On November 7, CPH:DOX invites you to a musically and visually one-off with two of Sweden’s most prominent voices; the activist pop music of Jonathan Johansson combined with the visuals of Erik Gandini, one of Sweden’s most celebrated documentarists.
CPH:DOX has created a collaboration between two of Sweden’s most interesting cultural personalities as of the moment. The Bremen Theater will for this occasion host a musical, visual and most of all thought provoking night. Truly, a one of a time experience.
For his new album “Lebensraum!”, the Swedish pop icon has sharpened his pen and focused his poetry on the great issues that are currently taking place in the Mediterranean. The lyrics touch upon refugees, border restrictions, human cynicism and lies, which are far from the melancholic texts that are characteristic of the singer’s musical beginnings. Johansson recently gave an in-depth interview about his new album to Soundvenue, where he talked about the album’s name ‘Lebensraum’: “This word covers the problems at the core of the album so well: Today, most of us have money, passports and the privilege to move around freely, but even more people – all those living South from Europe, basically – do not have the same possibilities.” Read the interview here.

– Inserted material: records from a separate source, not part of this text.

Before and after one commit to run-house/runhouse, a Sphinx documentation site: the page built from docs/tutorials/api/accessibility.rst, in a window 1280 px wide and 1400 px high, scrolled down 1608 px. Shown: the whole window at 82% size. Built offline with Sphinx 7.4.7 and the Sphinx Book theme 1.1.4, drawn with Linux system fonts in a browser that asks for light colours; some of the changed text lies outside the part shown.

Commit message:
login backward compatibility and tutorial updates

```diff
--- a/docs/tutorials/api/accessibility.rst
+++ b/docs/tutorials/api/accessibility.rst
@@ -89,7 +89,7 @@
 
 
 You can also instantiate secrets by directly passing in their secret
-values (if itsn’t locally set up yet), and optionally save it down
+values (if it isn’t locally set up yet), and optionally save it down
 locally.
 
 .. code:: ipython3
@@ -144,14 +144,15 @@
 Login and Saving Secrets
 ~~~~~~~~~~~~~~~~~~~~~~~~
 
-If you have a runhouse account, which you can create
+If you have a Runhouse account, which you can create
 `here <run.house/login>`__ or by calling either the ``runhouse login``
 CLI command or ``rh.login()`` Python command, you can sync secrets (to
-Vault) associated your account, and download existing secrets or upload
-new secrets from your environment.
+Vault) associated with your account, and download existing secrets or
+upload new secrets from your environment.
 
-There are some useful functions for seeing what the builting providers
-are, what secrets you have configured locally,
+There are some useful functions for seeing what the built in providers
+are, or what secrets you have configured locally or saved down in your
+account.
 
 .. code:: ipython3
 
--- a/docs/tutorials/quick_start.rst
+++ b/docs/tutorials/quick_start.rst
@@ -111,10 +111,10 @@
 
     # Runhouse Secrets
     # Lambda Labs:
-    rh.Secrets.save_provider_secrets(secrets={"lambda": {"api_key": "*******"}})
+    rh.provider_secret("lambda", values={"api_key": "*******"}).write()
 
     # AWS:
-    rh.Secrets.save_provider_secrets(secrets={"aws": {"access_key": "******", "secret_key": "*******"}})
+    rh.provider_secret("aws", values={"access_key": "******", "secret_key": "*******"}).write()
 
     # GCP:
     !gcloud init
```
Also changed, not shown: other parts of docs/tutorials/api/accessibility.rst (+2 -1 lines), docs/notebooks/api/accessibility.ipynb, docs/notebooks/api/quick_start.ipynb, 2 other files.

Erik Gandini’s visuals add some spice to Jonathan Johansson’s political pop. Like Johansson, Gandini, one of Sweden’s most prominent documentary filmmakers, has a critical view of his home country and of Europe in general. The audience can also experience more of Gandini with the film ‘The Swedish Theory of Love’, which will have its world premiere at CPH:DOX. Gandini has previously visited the festival with the film ‘Videocracy’, a film about Berlusconi’s TV-hold over Italy.